Once you are through the visitor centre you emerge in the west end of the abbey church. This must have been a simply staggering space to all who saw it when first built. The south walls rise to considerable height, but those on the north side are largely absent, giving rise to a "cut away" impression that brings the neighbouring graveyard right to the edge of the building. As you enter the abbey itself, it is worth taking a mental note of the location of the door back into the visitor centre, as it not obvious when the time comes to leave.
There is a great deal to see at Arbroath Abbey. The standing ruins themselves are large and extend to the west, beyond the west doorway and visitor centre to the gatehouse and Regality Tower. The best place to appreciate the sheer scale of what once stood here is from the now open area to the south in which wall lines and slight remains mark the location of the cloister and the little cloister.

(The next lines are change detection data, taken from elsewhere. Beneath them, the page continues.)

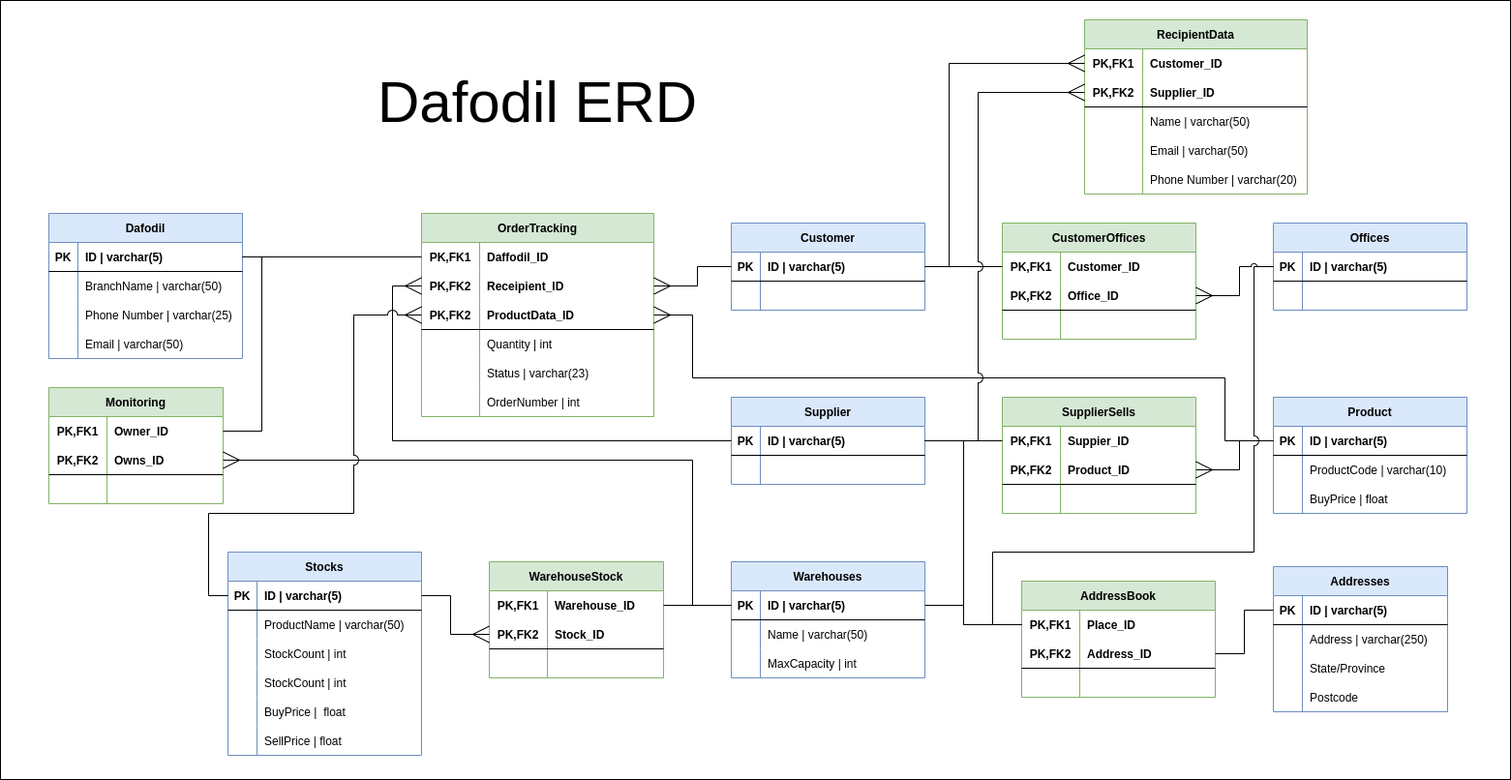
BaiOmarFromBathSpa/Databases-Assesment keeps this draw.io diagram as ERDcomplete.png. Above is the earlier version. Source tidied: cells renumbered, new cells last; positions are measured from the earlier drawing's top-left corner, leaving out a move shared by most shapes.
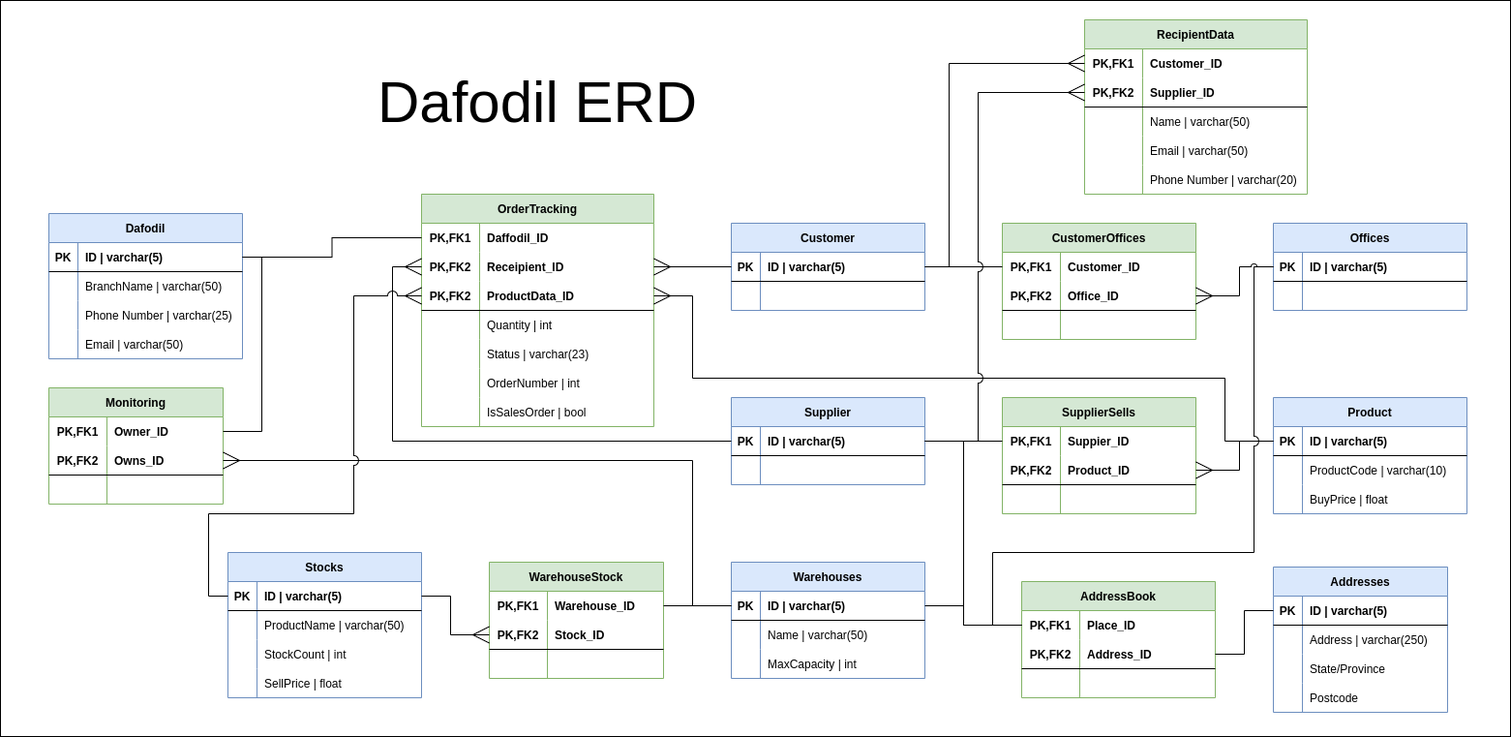
The same file after the commit.

Commit message:
this time fr final ERD tweak... unless

The edit, as a diff of the source:
```diff
@@ -3,7 +3,7 @@
     <mxCell id="0" />
     <mxCell id="1" parent="0" />
     <mxCell id="2" style="whiteSpace=wrap;html=1;align=center;strokeColor=default;fillColor=default;backgroundOutline=1;" parent="1" vertex="1">
-      <mxGeometry width="1560" height="805" as="geometry" />
+      <mxGeometry width="1560" height="760" as="geometry" />
     </mxCell>
     <mxCell id="3" value="Monitoring" style="shape=table;startSize=30;rowLines=0;fontStyle=1;align=center;strokeColor=#82b366;fillColor=#d5e8d4;" parent="1" vertex="1">
       <mxGeometry x="50" y="400" width="180" height="120" as="geometry" />
@@ -111,7 +111,7 @@
       <mxGeometry relative="1" as="geometry" />
     </mxCell>
     <mxCell id="38" value="OrderTracking" style="shape=table;startSize=30;rowLines=0;fontStyle=1;align=center;strokeColor=#82b366;fillColor=#d5e8d4;" parent="1" vertex="1">
-      <mxGeometry x="435" y="220" width="240" height="210" as="geometry" />
+      <mxGeometry x="435" y="200" width="240" height="240" as="geometry" />
     </mxCell>
     <mxCell id="39" style="shape=tableRow;horizontal=0;startSize=0;swimlaneHead=0;swimlaneBody=0;fillColor=none;points=[[0,0.5],[1,0.5]];portConstraint=eastwest;top=0;left=0;right=0;bottom=0;strokeColor=default;" parent="38" vertex="1">
       <mxGeometry y="30" width="240" height="30" as="geometry" />
@@ -167,6 +167,15 @@
     <mxCell id="56" value="OrderNumber | int" style="shape=partialRectangle;fillColor=none;top=0;left=0;bottom=0;right=0;align=left;spacingLeft=6;overflow=hidden;strokeColor=default;" parent="54" vertex="1">
       <mxGeometry x="60" width="180" height="30" as="geometry" />
     </mxCell>
+    <mxCell id="194" style="shape=tableRow;horizontal=0;startSize=0;swimlaneHead=0;swimlaneBody=0;fillColor=none;top=0;left=0;right=0;bottom=0;strokeColor=default;" parent="38" vertex="1">
+      <mxGeometry y="210" width="240" height="30" as="geometry" />
+    </mxCell>
+    <mxCell id="195" style="shape=partialRectangle;fillColor=none;top=0;left=0;bottom=0;right=0;overflow=hidden;strokeColor=default;" parent="194" vertex="1">
+      <mxGeometry width="60" height="30" as="geometry" />
+    </mxCell>
+    <mxCell id="196" value="IsSalesOrder | bool" style="shape=partialRectangle;fillColor=none;top=0;left=0;bottom=0;right=0;align=left;spacingLeft=6;overflow=hidden;strokeColor=default;" parent="194" vertex="1">
+      <mxGeometry x="60" width="180" height="30" as="geometry" />
+    </mxCell>
     <mxCell id="57" value="Addresses" style="shape=table;startSize=30;rowLines=0;fontStyle=1;align=center;strokeColor=#6c8ebf;fillColor=#dae8fc;" parent="1" vertex="1">
       <mxGeometry x="1315" y="585" width="180" height="150" as="geometry" />
     </mxCell>
@@ -421,7 +430,7 @@
       </mxGeometry>
     </mxCell>
     <mxCell id="138" value="Stocks" style="shape=table;startSize=30;rowLines=0;fontStyle=1;align=center;strokeColor=#6c8ebf;fillColor=#dae8fc;" parent="1" vertex="1">
-      <mxGeometry x="235" y="570" width="200" height="210" as="geometry" />
+      <mxGeometry x="235" y="570" width="200" height="150" as="geometry" />
     </mxCell>
     <mxCell id="139" style="shape=tableRow;horizontal=0;startSize=0;swimlaneHead=0;swimlaneBody=0;fillColor=none;points=[[0,0.5],[1,0.5]];portConstraint=eastwest;top=0;left=0;right=0;bottom=1;strokeColor=default;" parent="138" vertex="1">
       <mxGeometry y="30" width="200" height="30" as="geometry" />
@@ -450,26 +459,8 @@
     <mxCell id="147" value="StockCount | int" style="shape=partialRectangle;fillColor=none;top=0;left=0;bottom=0;right=0;align=left;spacingLeft=6;overflow=hidden;strokeColor=default;" parent="145" vertex="1">
       <mxGeometry x="30" width="170" height="30" as="geometry" />
     </mxCell>
-    <mxCell id="148" style="shape=tableRow;horizontal=0;startSize=0;swimlaneHead=0;swimlaneBody=0;fillColor=none;top=0;left=0;right=0;bottom=0;strokeColor=default;" parent="138" vertex="1">
-      <mxGeometry y="120" width="200" height="30" as="geometry" />
-    </mxCell>
-    <mxCell id="149" style="shape=partialRectangle;fillColor=none;top=0;left=0;bottom=0;right=0;overflow=hidden;strokeColor=default;" parent="148" vertex="1">
-      <mxGeometry width="30" height="30" as="geometry" />
-    </mxCell>
-    <mxCell id="150" value="StockCount | int" style="shape=partialRectangle;fillColor=none;top=0;left=0;bottom=0;right=0;align=left;spacingLeft=6;overflow=hidden;strokeColor=default;" parent="148" vertex="1">
-      <mxGeometry x="30" width="170" height="30" as="geometry" />
-    </mxCell>
-    <mxCell id="151" style="shape=tableRow;horizontal=0;startSize=0;swimlaneHead=0;swimlaneBody=0;fillColor=none;top=0;left=0;right=0;bottom=0;strokeColor=default;" parent="138" vertex="1">
-      <mxGeometry y="150" width="200" height="30" as="geometry" />
-    </mxCell>
-    <mxCell id="152" style="shape=partialRectangle;fillColor=none;top=0;left=0;bottom=0;right=0;overflow=hidden;strokeColor=default;" parent="151" vertex="1">
-      <mxGeometry width="30" height="30" as="geometry" />
-    </mxCell>
-    <mxCell id="153" value="BuyPrice |  float" style="shape=partialRectangle;fillColor=none;top=0;left=0;bottom=0;right=0;align=left;spacingLeft=6;overflow=hidden;strokeColor=default;" parent="151" vertex="1">
-      <mxGeometry x="30" width="170" height="30" as="geometry" />
-    </mxCell>
     <mxCell id="154" style="shape=tableRow;horizontal=0;startSize=0;swimlaneHead=0;swimlaneBody=0;fillColor=none;top=0;left=0;right=0;bottom=0;strokeColor=default;" parent="138" vertex="1">
-      <mxGeometry y="180" width="200" height="30" as="geometry" />
+      <mxGeometry y="120" width="200" height="30" as="geometry" />
     </mxCell>
     <mxCell id="155" style="shape=partialRectangle;fillColor=none;top=0;left=0;bottom=0;right=0;overflow=hidden;strokeColor=default;" parent="154" vertex="1">
       <mxGeometry width="30" height="30" as="geometry" />
@@ -543,7 +534,7 @@
           <mxPoint x="215" y="615" />
           <mxPoint x="215" y="530" />
           <mxPoint x="365" y="530" />
-          <mxPoint x="365" y="325" />
+          <mxPoint x="365" y="305" />
         </Array>
       </mxGeometry>
     </mxCell>
@@ -553,7 +544,7 @@
           <mxPoint x="1265" y="455" />
           <mxPoint x="1265" y="390" />
           <mxPoint x="715" y="390" />
-          <mxPoint x="715" y="325" />
+          <mxPoint x="715" y="305" />
         </Array>
       </mxGeometry>
     </mxCell>
```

Within the abbey church itself visitors can explore the sacristy, or climb to a viewpoint high on the south transept wall. There are more opportunities to exercise your vertigo by climbing to another viewpoint above the west doorway: via a route that also gives access to the upper floor of the gatehouse. The lower floor of the gatehouse is accessed from the south, and when we visited was home to an exhibition tracing the links between the Declaration of Arbroath and the US Declaration of Independence.

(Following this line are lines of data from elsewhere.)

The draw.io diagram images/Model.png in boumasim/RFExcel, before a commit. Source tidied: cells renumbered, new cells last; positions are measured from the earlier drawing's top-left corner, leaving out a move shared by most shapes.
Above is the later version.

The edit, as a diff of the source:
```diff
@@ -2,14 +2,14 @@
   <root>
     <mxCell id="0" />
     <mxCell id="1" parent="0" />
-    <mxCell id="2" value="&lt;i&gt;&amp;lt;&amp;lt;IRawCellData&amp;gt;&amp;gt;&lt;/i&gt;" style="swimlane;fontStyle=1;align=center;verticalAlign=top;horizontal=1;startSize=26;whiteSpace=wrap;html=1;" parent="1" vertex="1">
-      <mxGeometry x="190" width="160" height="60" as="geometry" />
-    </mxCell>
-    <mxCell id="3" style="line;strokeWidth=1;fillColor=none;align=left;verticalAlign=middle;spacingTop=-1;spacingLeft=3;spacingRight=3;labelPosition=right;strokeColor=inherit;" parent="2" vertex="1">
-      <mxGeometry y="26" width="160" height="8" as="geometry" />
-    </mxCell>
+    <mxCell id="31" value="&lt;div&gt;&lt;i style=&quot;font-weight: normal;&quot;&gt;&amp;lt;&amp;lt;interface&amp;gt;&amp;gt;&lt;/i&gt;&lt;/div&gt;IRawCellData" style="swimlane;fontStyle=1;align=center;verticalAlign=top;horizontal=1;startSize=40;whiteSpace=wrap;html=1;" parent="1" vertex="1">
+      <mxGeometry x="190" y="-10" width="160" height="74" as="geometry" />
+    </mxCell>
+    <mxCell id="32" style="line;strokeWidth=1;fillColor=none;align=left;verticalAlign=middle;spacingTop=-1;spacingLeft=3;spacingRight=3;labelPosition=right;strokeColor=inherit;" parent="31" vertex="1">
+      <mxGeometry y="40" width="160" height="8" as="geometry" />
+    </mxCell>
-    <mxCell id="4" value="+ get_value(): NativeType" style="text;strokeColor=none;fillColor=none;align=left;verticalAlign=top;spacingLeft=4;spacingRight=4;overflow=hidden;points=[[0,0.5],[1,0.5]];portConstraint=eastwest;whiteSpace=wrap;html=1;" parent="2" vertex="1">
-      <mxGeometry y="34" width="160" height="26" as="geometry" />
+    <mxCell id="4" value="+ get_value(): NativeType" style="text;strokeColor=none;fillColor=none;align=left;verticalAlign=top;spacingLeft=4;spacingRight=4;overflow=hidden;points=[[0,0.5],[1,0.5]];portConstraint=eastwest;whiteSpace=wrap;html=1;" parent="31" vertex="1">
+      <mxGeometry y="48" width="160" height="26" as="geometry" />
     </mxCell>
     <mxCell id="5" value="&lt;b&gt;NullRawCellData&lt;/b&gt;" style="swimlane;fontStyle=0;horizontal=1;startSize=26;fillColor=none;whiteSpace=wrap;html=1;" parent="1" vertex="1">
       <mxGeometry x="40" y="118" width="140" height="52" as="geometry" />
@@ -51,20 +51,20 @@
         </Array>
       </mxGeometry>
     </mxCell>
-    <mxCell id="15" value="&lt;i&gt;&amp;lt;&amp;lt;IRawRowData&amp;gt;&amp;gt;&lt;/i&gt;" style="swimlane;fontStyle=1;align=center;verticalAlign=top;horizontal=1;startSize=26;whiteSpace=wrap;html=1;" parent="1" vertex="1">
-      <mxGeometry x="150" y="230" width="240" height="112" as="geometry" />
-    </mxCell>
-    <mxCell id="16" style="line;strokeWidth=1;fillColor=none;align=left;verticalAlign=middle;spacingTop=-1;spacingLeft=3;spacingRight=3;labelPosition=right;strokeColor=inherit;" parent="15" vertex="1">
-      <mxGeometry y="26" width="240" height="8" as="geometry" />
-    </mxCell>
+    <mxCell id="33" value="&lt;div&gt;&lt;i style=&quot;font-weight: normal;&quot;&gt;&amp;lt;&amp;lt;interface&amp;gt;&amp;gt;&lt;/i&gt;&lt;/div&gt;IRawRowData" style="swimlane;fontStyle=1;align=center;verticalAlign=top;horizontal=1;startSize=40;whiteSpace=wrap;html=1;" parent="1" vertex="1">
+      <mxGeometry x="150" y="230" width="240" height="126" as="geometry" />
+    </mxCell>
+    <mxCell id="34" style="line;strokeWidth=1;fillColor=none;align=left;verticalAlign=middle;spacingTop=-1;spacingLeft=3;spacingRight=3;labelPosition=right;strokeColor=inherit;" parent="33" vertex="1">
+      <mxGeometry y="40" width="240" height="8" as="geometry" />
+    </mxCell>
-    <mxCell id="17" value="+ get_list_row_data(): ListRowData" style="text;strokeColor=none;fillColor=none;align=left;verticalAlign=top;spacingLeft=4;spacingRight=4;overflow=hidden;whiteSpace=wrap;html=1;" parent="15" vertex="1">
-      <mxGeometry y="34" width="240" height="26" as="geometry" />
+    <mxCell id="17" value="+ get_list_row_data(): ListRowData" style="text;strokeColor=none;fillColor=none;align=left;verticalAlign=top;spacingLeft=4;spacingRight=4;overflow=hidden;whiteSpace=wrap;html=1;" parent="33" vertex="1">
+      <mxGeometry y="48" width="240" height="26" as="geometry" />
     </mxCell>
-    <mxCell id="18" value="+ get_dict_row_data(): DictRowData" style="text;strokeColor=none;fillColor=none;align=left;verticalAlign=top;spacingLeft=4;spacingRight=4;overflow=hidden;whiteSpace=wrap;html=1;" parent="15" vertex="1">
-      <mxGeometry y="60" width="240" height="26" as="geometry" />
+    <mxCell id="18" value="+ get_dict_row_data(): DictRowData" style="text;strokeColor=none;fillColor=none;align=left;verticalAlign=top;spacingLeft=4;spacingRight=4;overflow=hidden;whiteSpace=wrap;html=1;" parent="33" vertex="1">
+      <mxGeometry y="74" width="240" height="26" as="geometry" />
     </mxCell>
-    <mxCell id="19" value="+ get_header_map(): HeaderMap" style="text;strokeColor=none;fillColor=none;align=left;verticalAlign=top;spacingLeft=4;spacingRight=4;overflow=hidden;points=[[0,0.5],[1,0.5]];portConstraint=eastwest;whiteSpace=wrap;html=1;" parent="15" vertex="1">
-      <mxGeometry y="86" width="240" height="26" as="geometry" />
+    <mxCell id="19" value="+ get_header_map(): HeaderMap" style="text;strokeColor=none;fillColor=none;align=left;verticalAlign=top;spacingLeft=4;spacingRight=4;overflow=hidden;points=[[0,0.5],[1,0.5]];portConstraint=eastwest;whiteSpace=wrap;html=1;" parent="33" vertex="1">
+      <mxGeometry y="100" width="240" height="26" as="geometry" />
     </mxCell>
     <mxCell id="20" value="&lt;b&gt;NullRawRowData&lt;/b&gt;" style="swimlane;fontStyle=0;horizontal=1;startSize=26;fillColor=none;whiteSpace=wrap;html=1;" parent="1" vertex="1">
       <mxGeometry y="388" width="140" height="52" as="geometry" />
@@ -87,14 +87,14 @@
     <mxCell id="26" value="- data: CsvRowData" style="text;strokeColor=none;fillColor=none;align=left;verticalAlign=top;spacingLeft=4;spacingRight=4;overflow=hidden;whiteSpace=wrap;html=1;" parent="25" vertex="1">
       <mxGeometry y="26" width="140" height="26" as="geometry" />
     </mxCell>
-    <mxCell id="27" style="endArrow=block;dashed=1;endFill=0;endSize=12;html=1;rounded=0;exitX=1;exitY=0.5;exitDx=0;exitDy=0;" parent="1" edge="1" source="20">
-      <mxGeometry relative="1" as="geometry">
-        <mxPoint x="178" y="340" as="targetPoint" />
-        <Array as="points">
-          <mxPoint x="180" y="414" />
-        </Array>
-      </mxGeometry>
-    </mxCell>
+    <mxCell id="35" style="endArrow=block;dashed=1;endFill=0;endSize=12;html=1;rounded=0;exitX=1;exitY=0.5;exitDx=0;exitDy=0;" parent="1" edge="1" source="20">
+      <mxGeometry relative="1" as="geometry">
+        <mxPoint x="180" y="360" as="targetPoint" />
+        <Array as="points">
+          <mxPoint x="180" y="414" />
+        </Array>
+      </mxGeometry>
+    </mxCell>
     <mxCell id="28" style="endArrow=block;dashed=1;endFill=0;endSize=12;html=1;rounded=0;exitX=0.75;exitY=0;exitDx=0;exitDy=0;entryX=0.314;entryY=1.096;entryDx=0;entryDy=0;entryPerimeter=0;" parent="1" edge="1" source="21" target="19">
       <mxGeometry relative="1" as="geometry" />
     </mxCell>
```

Perhaps the biggest surprise of a visit to Arbroath Abbey is the superbly preserved Abbot's House. A door in the east end of the ground floor level gives access to a series of vaulted spaces. Make sure you don't overlook another door around on the north side of the building which gives access to the upper two floors of the Abbot's House. The highlight of this for us was a display of magnificently carved stones which together offer just the slightest of hints to the sheer magnificence that would have been on display throughout the abbey during its heyday.